NASA's acting chief
information officer plans a dramatic overhaul of the space
agency's computer architecture that will create a single agencywide
system that is highly secure, tightly controlled and far more
responsive than the multiple systems the agency uses today.
Sixteen days after
assuming CIO duties, Paul Strassmann described a computer
architecture managed by two highly secure "mission control
centers" so well wired that they "will know when
anybody twitches on the network."
vision, NASA employees will need high-security smart cards
to access their office buildings and their computers.
The space agency
will create an "information systems services utility"
that delivers "end-to-end computing services all the
way down, not only to the desktop, but also to the keystroke,"
Strassmann said during a meeting with reporters Aug. 2.
bought [into] the fundamental premise that the network is
the computer and the computers are just peripherals,"
Strassmann said. The concept represents "a major reorientation
of NASA to look at 21st century computing."
his plans would deliver "substantial savings" for
NASA, which now spends more than $1.5 billion a year on its
computer systems, although he did not specify the savings
A key element of
the planned information technology overhaul is modeled after
NASA's "major intellectual achievement" —
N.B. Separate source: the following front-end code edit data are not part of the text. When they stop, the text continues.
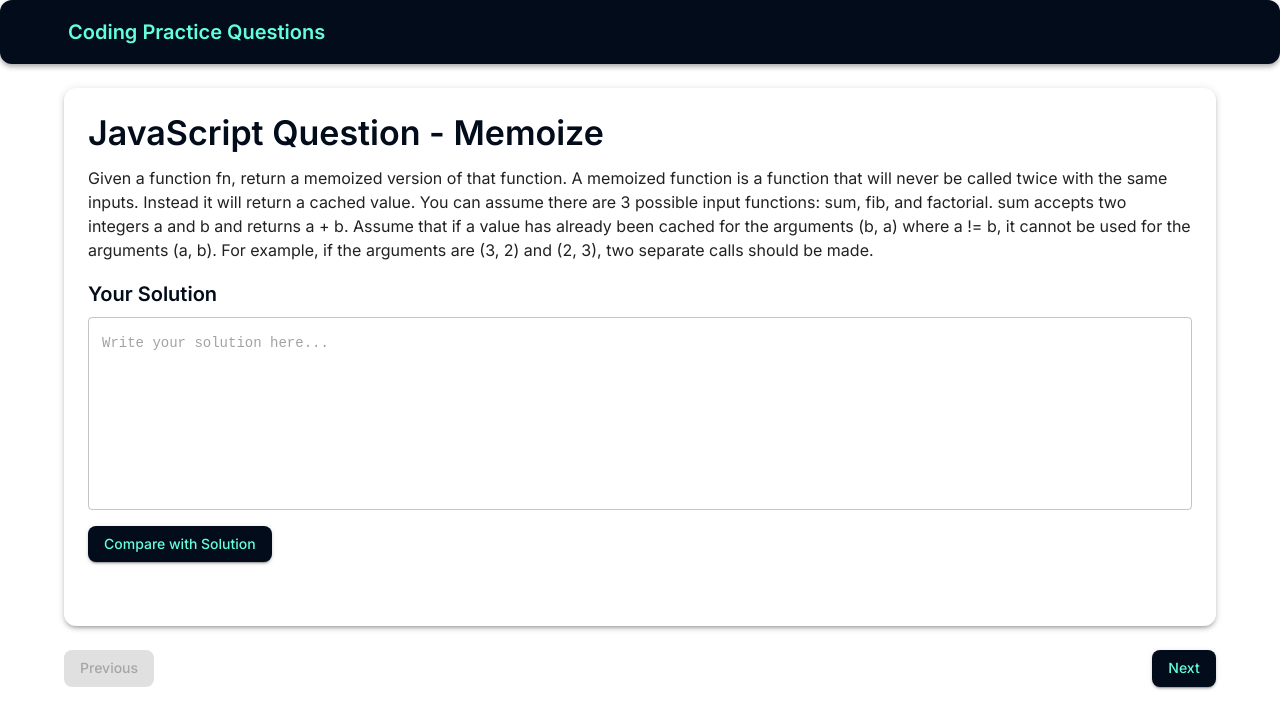
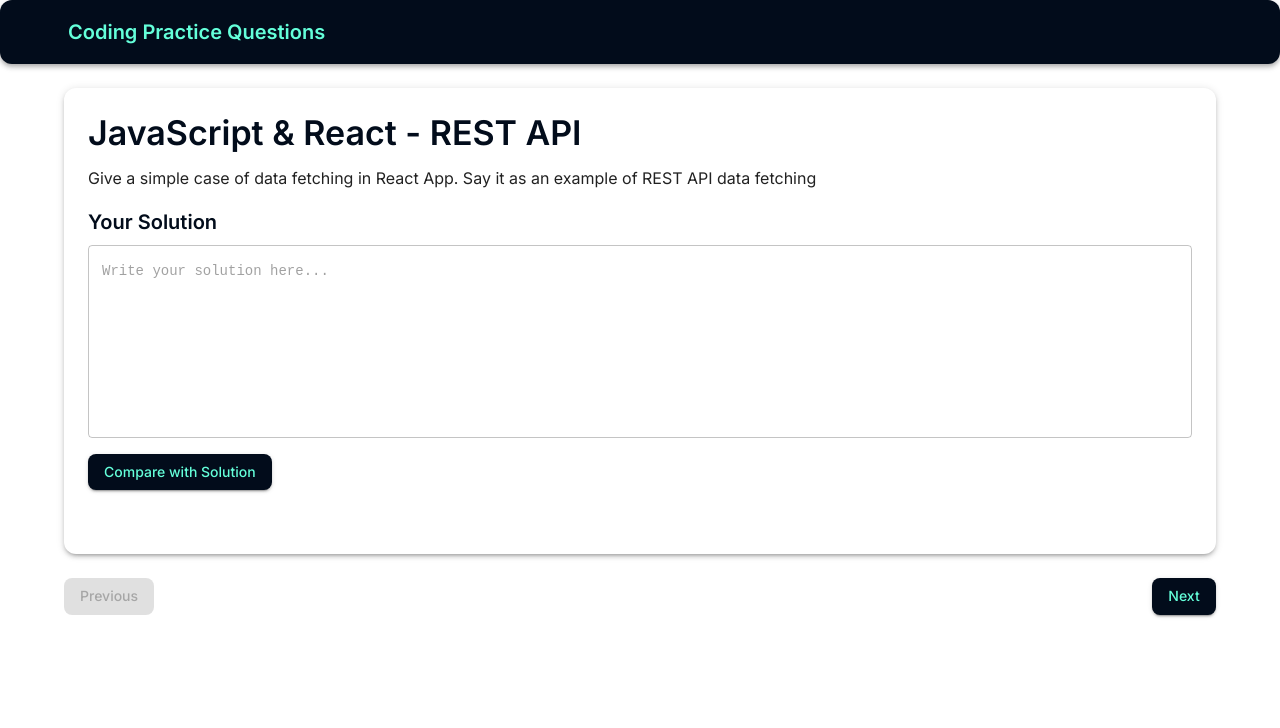
Before and after one commit to Rosa-Kang/backend-practice, a React (Create React App) app: page / in a window 1280 px wide. Shown: the top 728 px of the page. Built offline with nearby package versions, Linux system fonts and the light colour scheme; some icons are missing.

Commit message:
update data.ts with 0

```diff
--- a/src/data.ts
+++ b/src/data.ts
@@ -1,6 +1,13 @@
 import { Question } from './types';
 
 export const questions: Question[] = [
+  {
+    id:0,
+    title: "JavaScript & React - REST API",
+    question: "Give a simple case of data fetching in React App. Say it as an example of REST API data fetching",
+    answer: "import { useState, useEffect } from 'react'; \n export default function App() {\n   const [advice, setAdvice] = useState('');\n   const fetchAdvice = async () => {\n    try {\n      const res = await axios.get('https://api.adviceslip.com/advice');\n      setAdvice(res.data.slip.advice);\n    } catch (error) {\n       console.error('Error fetching advice:', error);\n    }\n   };\n   useEffect(() => {\n   fetchAdvice();\n   }, []); \n   return \n       <div className='app'>\n         <div className='card'> \n           <h1 className='heading'>{advice}</h1> \n           <button className='button' onClick={fetchAdvice}>\n            <span>GIVE ME ADVICE!</span>\n           </button>\n         </div> \n       </div> \n     ); \n   }",
+    topic: "React API fetch with axios"
+  },
   {
     id: 1,
     title: "JavaScript Question - Memoize",
```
mission control, Strassmann said.
Using as a prototype
the mission control centers — which remotely manage
the complex machinery of space flight — Strassmann said
he wants to build two identical mission control centers to
manage NASA's information systems.
Each center will
have the help desks, security control, communication availability
and software and hardware configuration needed to run NASA's
computer systems worldwide, he said.
The mission control
centers would operate around the clock and ideally would have
no more than 20 minutes of downtime a year. They would be
highly secure and hardened against terrorist and cyberterrorist
attacks, he said.
The idea would
"take our experience from space and bring it to Earth,"
he said. "We believe NASA can provide a very exciting
new view of computing infrastructure for the 21st century
for the federal government."
A small-scale version
of one center will be operational Oct. 15 at the Marshall
Space Flight Center in Huntsville, Ala.
The model is a
radical departure from the norm in the computer industry,
where network control, security and support are typically
separate functions, he said.
Security is another
key element to the IT overhaul. To establish the "electronic
identity of people," Strassmann wants to issue smart
cards to NASA employees, contractors and others associated
with the agency. The cards would include a computer chip with
information about the holder.
Much more stringent
security and access control at NASA are essential, he said.
The agency is a constant target of hackers and possesses "enormous
intellectual property assets that [are] the envy of the world"
and must be protected.
The mission control
centers will know when users are on the NASA system and can
disconnect them "in a microsecond," Strassmann said.
One of the first
steps in the IT overhaul will be replacing 10 separate accounting
systems with one, he added.
He rejected tying
together legacy systems and instead plans to convert existing
financial records to a new format for a new, integrated financial
A reliable accounting
system is considered critical to bringing fiscal order to
NASA, where a budget crunch is forcing curtailment of the
space station program and threatening other space missions,
such as sending exploratory craft to a moon of Jupiter and
IT is not a notable
weakness at NASA, according to John Pike, head of Global Security.org,
which monitors space and military programs. But at least one
automated system — finance — needs reform.
a financial management system that can catch million-dollar
cost overruns before they become billion- dollar cost overruns,"
he said. Space station cost overruns of $4 billion "snuck
up on them."
The agency has
"squandered taxpayer dollars on finance systems that
aren't compatible and can't talk to each other," said
Keith Cowing, a former NASA employee who now edits the online
publication NASA Watch.
But creating a
centralized computer system may not improve NASA's efficiency,
he said. "They might spend more time watching people
than doing the job they're supposed to be doing."